By this time of the year, the audience for American Players Theatre productions can be found in one of two camps: Theater lovers who plan to see every production the famed acting company has to offer, and people who want to make sure they see at least one play before season’s end.
If you are in the former group, you will find Samuel Beckett’s "Endgame" a disturbing but meaningful production.
If you are in the latter group, you might better enjoy "Comedy of Errors," "Arcadia" or even “King Lear.”
“Endgame” is brilliantly acted by Brian Mani, David Daniel, John Pribyl and Sarah Day. It is also truly weird and ultimately depressing.
Except that it is also pretty funny, but funny in a way that makes one feel bad for laughing.
Mani is the central character, Hamm. He appears to be paralyzed, confined to a wheeled, reclining chair and his personality is all id. Hamm is imperious, resentful and whining.
Hamm is served by a semi-slave, Clov, played by Daniel, who is lame and who keeps popping in and out of the scene to serve Hamm’s wishes. Clov, who, again, is lame, keeps clambering up a small stepladder and teetering on the top step. The fact he does it often doesn’t make it seem any less dangerous to the audience.
This, incidentally, seems to be a Daniel invention. “You Tube” videos of the play being performed elsewhere don’t have the teetering.
“Endgame” appears to be set in a dying--or even dead--world with the characters hovering between life and death.
Pribyl, who plays the role of Hamm’s father, Nagg, and Day, who plays his mother, Nell, seem to have no legs and to reside in side-by-side ash buckets.
Day, whose role is very minor, may be the star of the show, mostly because she understands that Nell is a fragile and minor character.
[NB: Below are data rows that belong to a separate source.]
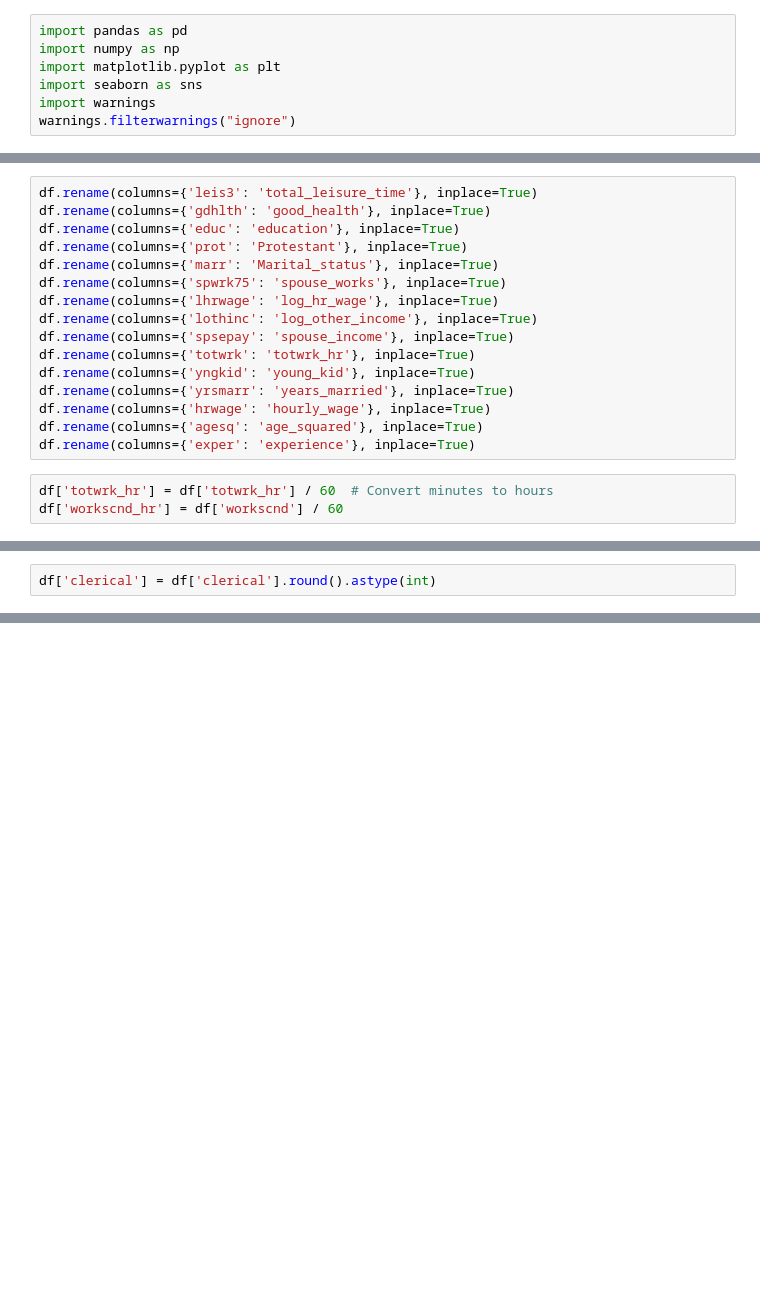
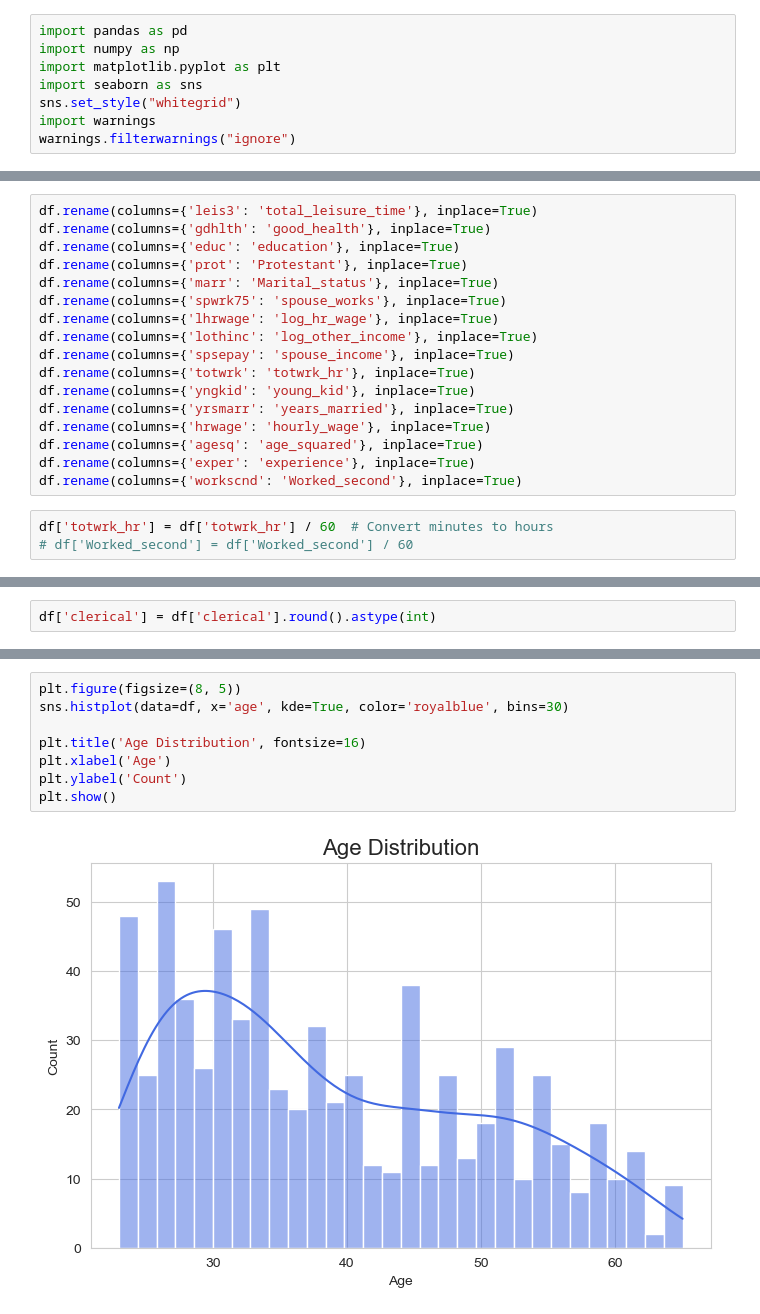
Before and after one commit to niranjan910/Sleep-pattern-Analysis-, a Jupyter notebook: Sleep Pattern Analysis.ipynb, the cells around one changed output, grey strips where cells are left out. Cells and saved outputs as stored; diff of their text form; blank space fills up the shorter version.

```diff
--- a/Sleep Pattern Analysis.ipynb
+++ b/Sleep Pattern Analysis.ipynb
@@ -22,6 +22,7 @@ import pandas as pd
 import numpy as np
 import matplotlib.pyplot as plt
 import seaborn as sns
+sns.set_style("whitegrid")
 import warnings
 warnings.filterwarnings("ignore")
 # %% [markdown]
@@ -701,9 +704,10 @@ df.rename(columns={'yrsmarr': 'years_married'}, inplace=True)
 df.rename(columns={'hrwage': 'hourly_wage'}, inplace=True)
 df.rename(columns={'agesq': 'age_squared'}, inplace=True)
 df.rename(columns={'exper': 'experience'}, inplace=True)
+df.rename(columns={'workscnd': 'Worked_second'}, inplace=True)
 # %%
 df['totwrk_hr'] = df['totwrk_hr'] / 60  # Convert minutes to hours
-df['workscnd_hr'] = df['workscnd'] / 60
+# df['Worked_second'] = df['Worked_second'] / 60
 # %%
 df.drop(columns=['leis1', 'leis2','case'], inplace=True)
 # %%
@@ -742,0 +761,10 @@ df['clerical'] = df['clerical'].round().astype(int)
+# %%
+plt.figure(figsize=(8, 5))
+sns.histplot(data=df, x='age', kde=True, color='royalblue', bins=30)
+
+plt.title('Age Distribution', fontsize=16)
+plt.xlabel('Age')
+plt.ylabel('Count')
+plt.show()
+# %% [output]
+[figure, added]
```
Also changed, not shown: parts of 47 cells of this notebook.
She demands attention by not demanding attention.
In my opinion, Day, who is completing her 31st year at APT, gets better with every season.
It’s a little hard to tell, but I think everyone dies in the end – or, maybe, they were dead before they started.